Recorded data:
"""

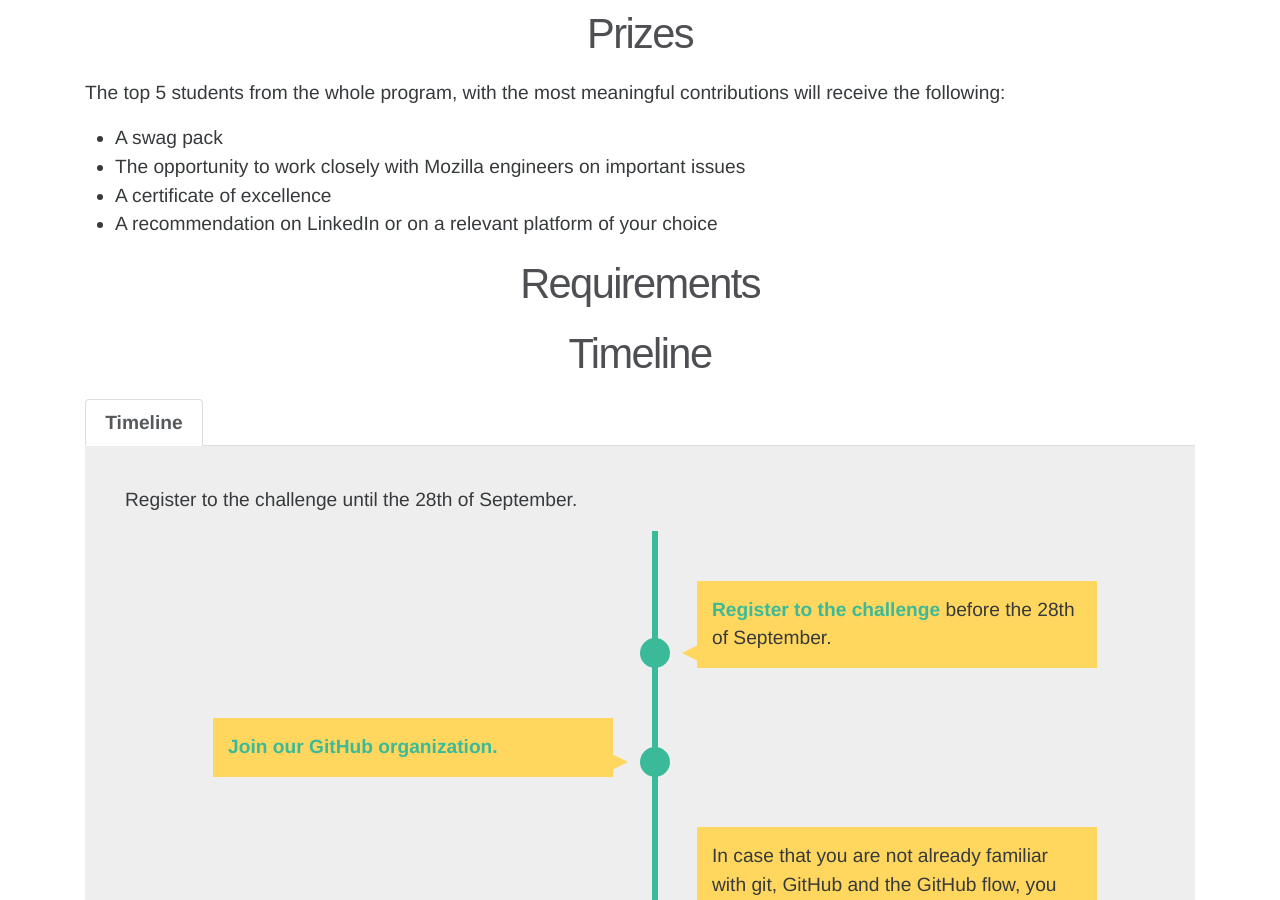
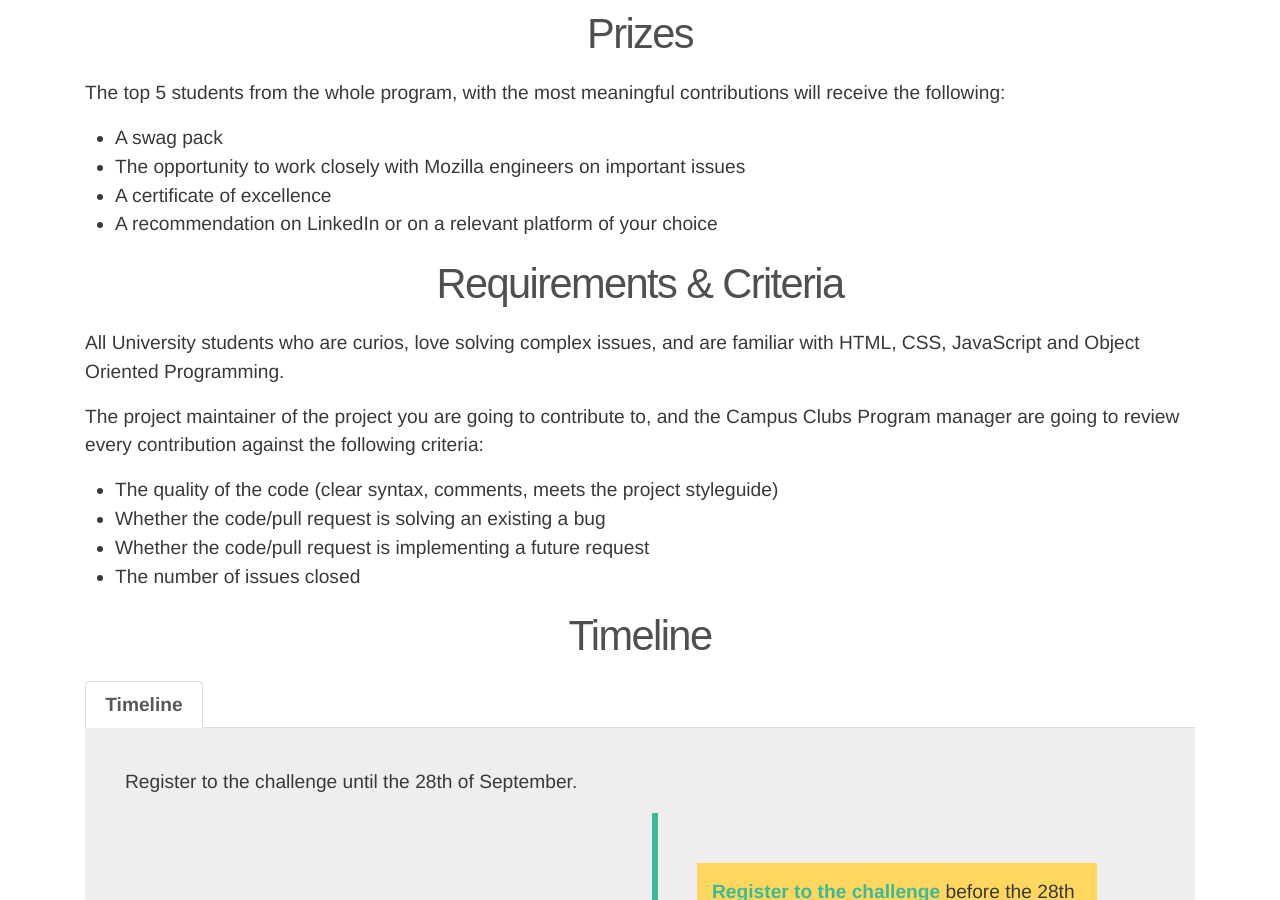
Before and after one commit to mozilla/mozilla-campus-clubs, a Jekyll site: the page built from _pages/challenge.md, in a window 1280 px wide and 900 px high, scrolled down 589 px. Built offline with Jekyll 4.4.1, drawn with Linux system fonts in a browser that asks for light colours; some web fonts are replaced.

Commit message:
update requirements and criteria

```diff
--- a/_pages/challenge.md
+++ b/_pages/challenge.md
@@ -22,8 +22,16 @@ The top 5 students from the whole program, with the most meaningful contribution
   <li>A recommendation on LinkedIn or on a relevant platform of your choice</li>
 </ul>
 
-### Requirements
+### Requirements & Criteria
+All University students who are curios, love solving complex issues, and are familiar with HTML, CSS, JavaScript and Object Oriented Programming.
 
+The project maintainer of the project you are going to contribute to, and the Campus Clubs Program manager are going to review every contribution against the following criteria:
+<ul>
+  <li>The quality of the code (clear syntax, comments, meets the project styleguide)</li>
+  <li>Whether the code/pull request is solving an existing a bug</li>
+  <li>Whether the code/pull request is implementing a future request</li>
+  <li>The number of issues closed</li>
+</ul>
 
 ### Timeline
 
```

"""

** Task goal **
Restate each record from above word for word, excluding any picture it holds.

** The answer **
Before and after one commit to mozilla/mozilla-campus-clubs, a Jekyll site: the page built from _pages/challenge.md, in a window 1280 px wide and 900 px high, scrolled down 589 px. Built offline with Jekyll 4.4.1, drawn with Linux system fonts in a browser that asks for light colours; some web fonts are replaced.

Commit message:
update requirements and criteria

```diff
--- a/_pages/challenge.md
+++ b/_pages/challenge.md
@@ -22,8 +22,16 @@ The top 5 students from the whole program, with the most meaningful contribution
   <li>A recommendation on LinkedIn or on a relevant platform of your choice</li>
 </ul>
 
-### Requirements
+### Requirements & Criteria
+All University students who are curios, love solving complex issues, and are familiar with HTML, CSS, JavaScript and Object Oriented Programming.
 
+The project maintainer of the project you are going to contribute to, and the Campus Clubs Program manager are going to review every contribution against the following criteria:
+<ul>
+  <li>The quality of the code (clear syntax, comments, meets the project styleguide)</li>
+  <li>Whether the code/pull request is solving an existing a bug</li>
+  <li>Whether the code/pull request is implementing a future request</li>
+  <li>The number of issues closed</li>
+</ul>
 
 ### Timeline
 
```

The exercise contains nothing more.